If your teen feels as though you’re judging or scolding them, they’re likely to distance themselves. Try to put yourself in their shoes and recall what it was like when you were their age. Once they’re comfortable opening up to you, help them come up with solutions to the problem and guide them towards the right choice.

2. Set Clear Rules and Expectations

It’s important that your teen know what the rules are and what you expect of them. Set a reasonable curfew and ensure that they understand what your expectations are as far as academic performance. You don’t want to your teen to be unsure of the rules for smoking, sex, drinking, or dating either. Some of these topics may be uncomfortable, but they should be addressed. All rules and expectations need to be crystal clear. 

3. Consult a Counselor

If your teen is engaging in troubling behavior, it may be wise to seek help from a professional counselor.  Make sure that they will work with both you and your teen, together and separately. This experience will certainly help improve your relationship and you’ll learn new communication skills that will likely benefit you well into the future.

4. Peer Pressure Can Be Positive

The phrase “positive peer pressure” may seem like an oxymoron. However, if your teen is hanging out with friends that perform well at school, are involved in sports, or other positive behaviors, they’ll be pressured to reach the same goals. This can be a positive situation for everyone and should be encouraged. Talk to your teen and make sure that they are happy engaging in these activities. 

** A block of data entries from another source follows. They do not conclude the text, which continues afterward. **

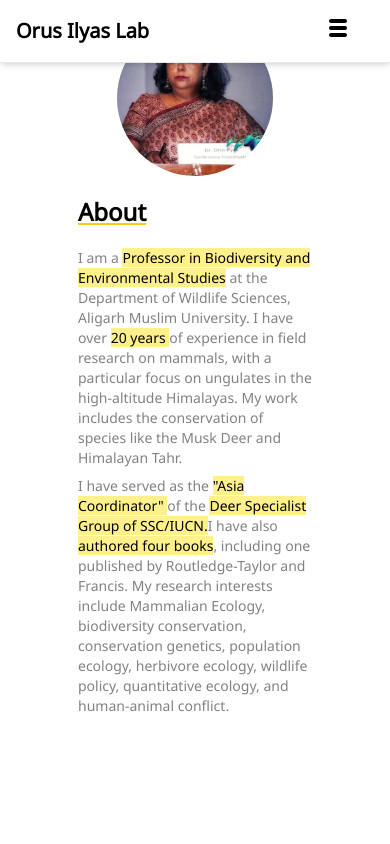
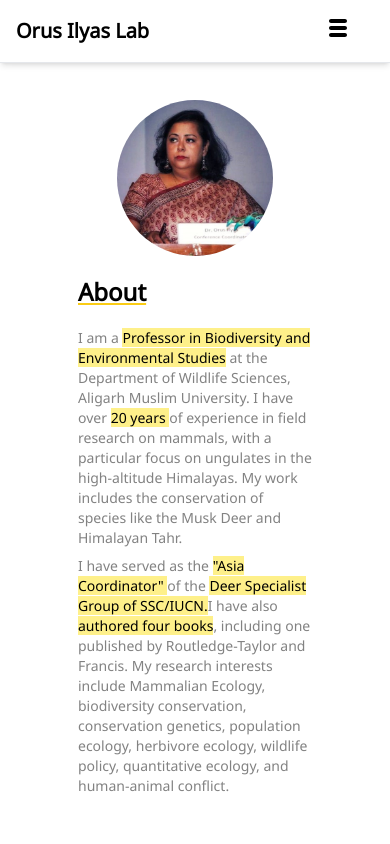
Before and after one commit to NmnSach/OrusLab, a Next.js app in the folder frontend/: page /about in a window 390 px wide. Shown: the top 844 px of the page. Built offline with nearby package versions, Linux system fonts and the light colour scheme.

Commit message:
About and people page styling fix

```diff
--- a/frontend/app/about/page.jsx
+++ b/frontend/app/about/page.jsx
@@ -6,7 +6,7 @@ const About = () => {
 
     return (
         <>
-            <div className='flex flex-col sm:flex-row justify-center items-center sm:mt-20 sm:mx-20'>
+            <div className='flex flex-col sm:flex-row justify-center items-center mt-20 sm:mx-20'>
 
                 <div className='w-2/5 flex justify-center items-center mt-5 sm:mt-0'>
                     <Image
--- a/frontend/app/people/page.jsx
+++ b/frontend/app/people/page.jsx
@@ -5,7 +5,7 @@ import Link from 'next/link'
 const People = () => {
     return (
         <>
-            <div className='flex flex-col sm:flex-row justify-center items-center sm:mt-28 sm:mx-20'>
+            <div className='flex flex-col sm:flex-row justify-center items-center mt-20 sm:mt-28 sm:mx-20'>
 
                 <div className='w-2/5 flex justify-center items-center mt-5 sm:mt-0'>
                     <Image
```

Despite what you may be reading in the news or seeing on TV, most teens move on to adulthood without trouble. However, having a parent they can turn to will make the journey much easier. If you are an important influence in your teen’s life, they will strive to please you and hold your expectations in high regard.